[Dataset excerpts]
▬▬▬

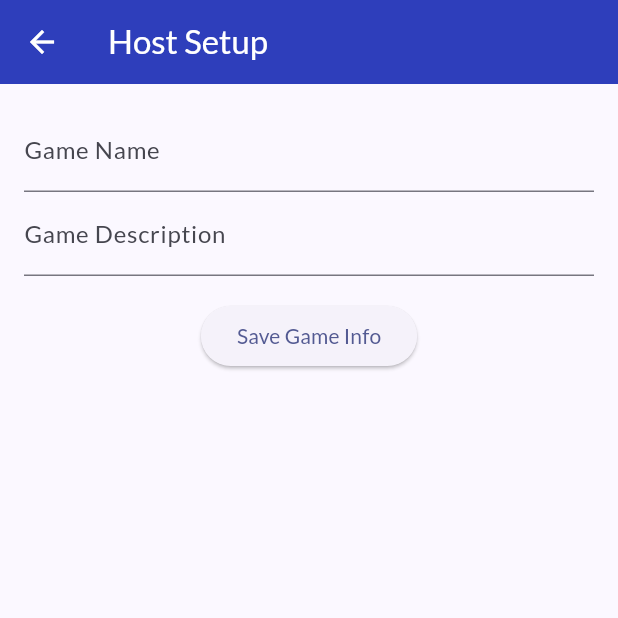
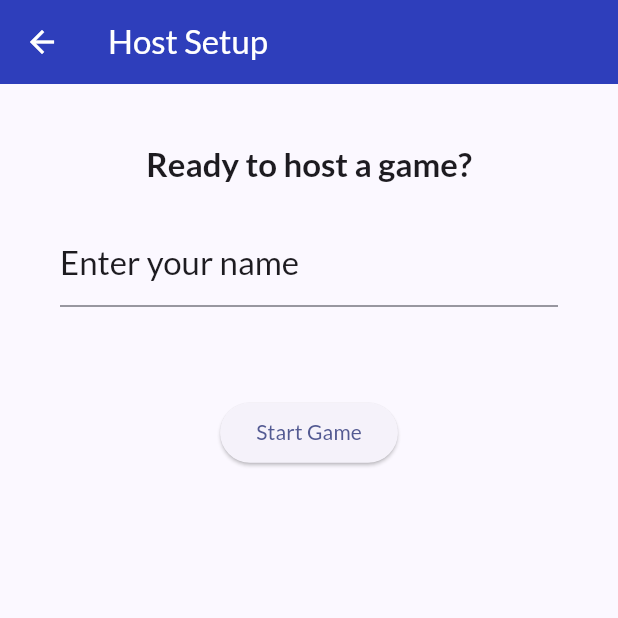
Before and after one commit to YehudaShani/Wavelength, a Flutter app: the HostSetupScreen screen opened directly, on a phone screen of 412 x 824 dp, the top half of it. Run offline on Flutter 3.47's test engine with Material 3 defaults, Android fonts, the phone set to English and light mode, and no system bars; our stand-ins replace firebase_core, firebase_database, google_fonts, sleek_circular_slider; accounts and stored records are empty.

Commit message:
host screen has basic functionality

```diff
--- a/lib/screens/host_setup_screen.dart
+++ b/lib/screens/host_setup_screen.dart
@@ -10,18 +10,18 @@ class HostSetupScreen extends StatefulWidget {
 class _HostSetupScreenState extends State<HostSetupScreen> {
   final databaseReference = FirebaseDatabase.instance.ref();
 
-  String gameName = '';
-  String gameDescription = '';
+  String playerName = '';
 
-  void saveGameInfo() {
+  void startGame() {
     print('Saving Game Info');
-    print(databaseReference.child('game').toString());
     databaseReference
-        .child('game')
+        .child('games')
         .push()
         .set({
-          'name': 'gameName',
-          'description': 'gameDescription',
+          'host': playerName,
+          'players': [playerName],
+          'rounds': 5,
+          'currentQuestion': 0,
         })
         .then((value) => print('Game Info Saved'))
         .catchError((error) => print('Failed to save game info: $error'));
@@ -30,41 +30,33 @@ class _HostSetupScreenState extends State<HostSetupScreen> {
   @override
   Widget build(BuildContext context) {
     return Scaffold(
-      appBar: AppBar(
-        title: Text('Host Setup'),
-      ),
-      body: Padding(
-        padding: EdgeInsets.all(16.0),
-        child: Column(
-          children: [
+        appBar: AppBar(
+          title: Text('Host Setup'),
+        ),
+        body: Padding(
+          padding: EdgeInsets.all(40),
+          child: Column(children: [
+            Center(
+              child: Text(
+                'Ready to host a game?',
+                style: Theme.of(context).textTheme.titleLarge!.copyWith(
+                      fontWeight: FontWeight.bold,
+                    ),
+              ),
+            ),
+            SizedBox(height: 20),
             TextField(
+              onChanged: (value) {
+                playerName = value;
+              },
               decoration: InputDecoration(
-                labelText: 'Game Name',
+                labelText: 'Enter your name',
+                labelStyle: Theme.of(context).textTheme.titleLarge,
               ),
-              onChanged: (value) {
-                setState(() {
-                  gameName = value;
-                });
-              },
             ),
-            TextField(
-              decoration: InputDecoration(
-                labelText: 'Game Description',
-              ),
-              onChanged: (value) {
-                setState(() {
-                  gameDescription = value;
-                });
-              },
-            ),
-            SizedBox(height: 16.0),
-            ElevatedButton(
-              onPressed: saveGameInfo,
-              child: Text('Save Game Info'),
-            ),
-          ],
-        ),
-      ),
-    );
+            SizedBox(height: 60),
+            ElevatedButton(onPressed: startGame, child: Text('Start Game')),
+          ]),
+        ));
   }
 }
```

▬▬▬

Task objective
Each line of the data above must be reproduced as written. Skip the pictures.

Final answer
Before and after one commit to YehudaShani/Wavelength, a Flutter app: the HostSetupScreen screen opened directly, on a phone screen of 412 x 824 dp, the top half of it. Run offline on Flutter 3.47's test engine with Material 3 defaults, Android fonts, the phone set to English and light mode, and no system bars; our stand-ins replace firebase_core, firebase_database, google_fonts, sleek_circular_slider; accounts and stored records are empty.

Commit message:
host screen has basic functionality

```diff
--- a/lib/screens/host_setup_screen.dart
+++ b/lib/screens/host_setup_screen.dart
@@ -10,18 +10,18 @@ class HostSetupScreen extends StatefulWidget {
 class _HostSetupScreenState extends State<HostSetupScreen> {
   final databaseReference = FirebaseDatabase.instance.ref();
 
-  String gameName = '';
-  String gameDescription = '';
+  String playerName = '';
 
-  void saveGameInfo() {
+  void startGame() {
     print('Saving Game Info');
-    print(databaseReference.child('game').toString());
     databaseReference
-        .child('game')
+        .child('games')
         .push()
         .set({
-          'name': 'gameName',
-          'description': 'gameDescription',
+          'host': playerName,
+          'players': [playerName],
+          'rounds': 5,
+          'currentQuestion': 0,
         })
         .then((value) => print('Game Info Saved'))
         .catchError((error) => print('Failed to save game info: $error'));
@@ -30,41 +30,33 @@ class _HostSetupScreenState extends State<HostSetupScreen> {
   @override
   Widget build(BuildContext context) {
     return Scaffold(
-      appBar: AppBar(
-        title: Text('Host Setup'),
-      ),
-      body: Padding(
-        padding: EdgeInsets.all(16.0),
-        child: Column(
-          children: [
+        appBar: AppBar(
+          title: Text('Host Setup'),
+        ),
+        body: Padding(
+          padding: EdgeInsets.all(40),
+          child: Column(children: [
+            Center(
+              child: Text(
+                'Ready to host a game?',
+                style: Theme.of(context).textTheme.titleLarge!.copyWith(
+                      fontWeight: FontWeight.bold,
+                    ),
+              ),
+            ),
+            SizedBox(height: 20),
             TextField(
+              onChanged: (value) {
+                playerName = value;
+              },
               decoration: InputDecoration(
-                labelText: 'Game Name',
+                labelText: 'Enter your name',
+                labelStyle: Theme.of(context).textTheme.titleLarge,
               ),
-              onChanged: (value) {
-                setState(() {
-                  gameName = value;
-                });
-              },
             ),
-            TextField(
-              decoration: InputDecoration(
-                labelText: 'Game Description',
-              ),
-              onChanged: (value) {
-                setState(() {
-                  gameDescription = value;
-                });
-              },
-            ),
-            SizedBox(height: 16.0),
-            ElevatedButton(
-              onPressed: saveGameInfo,
-              child: Text('Save Game Info'),
-            ),
-          ],
-        ),
-      ),
-    );
+            SizedBox(height: 60),
+            ElevatedButton(onPressed: startGame, child: Text('Start Game')),
+          ]),
+        ));
   }
 }
```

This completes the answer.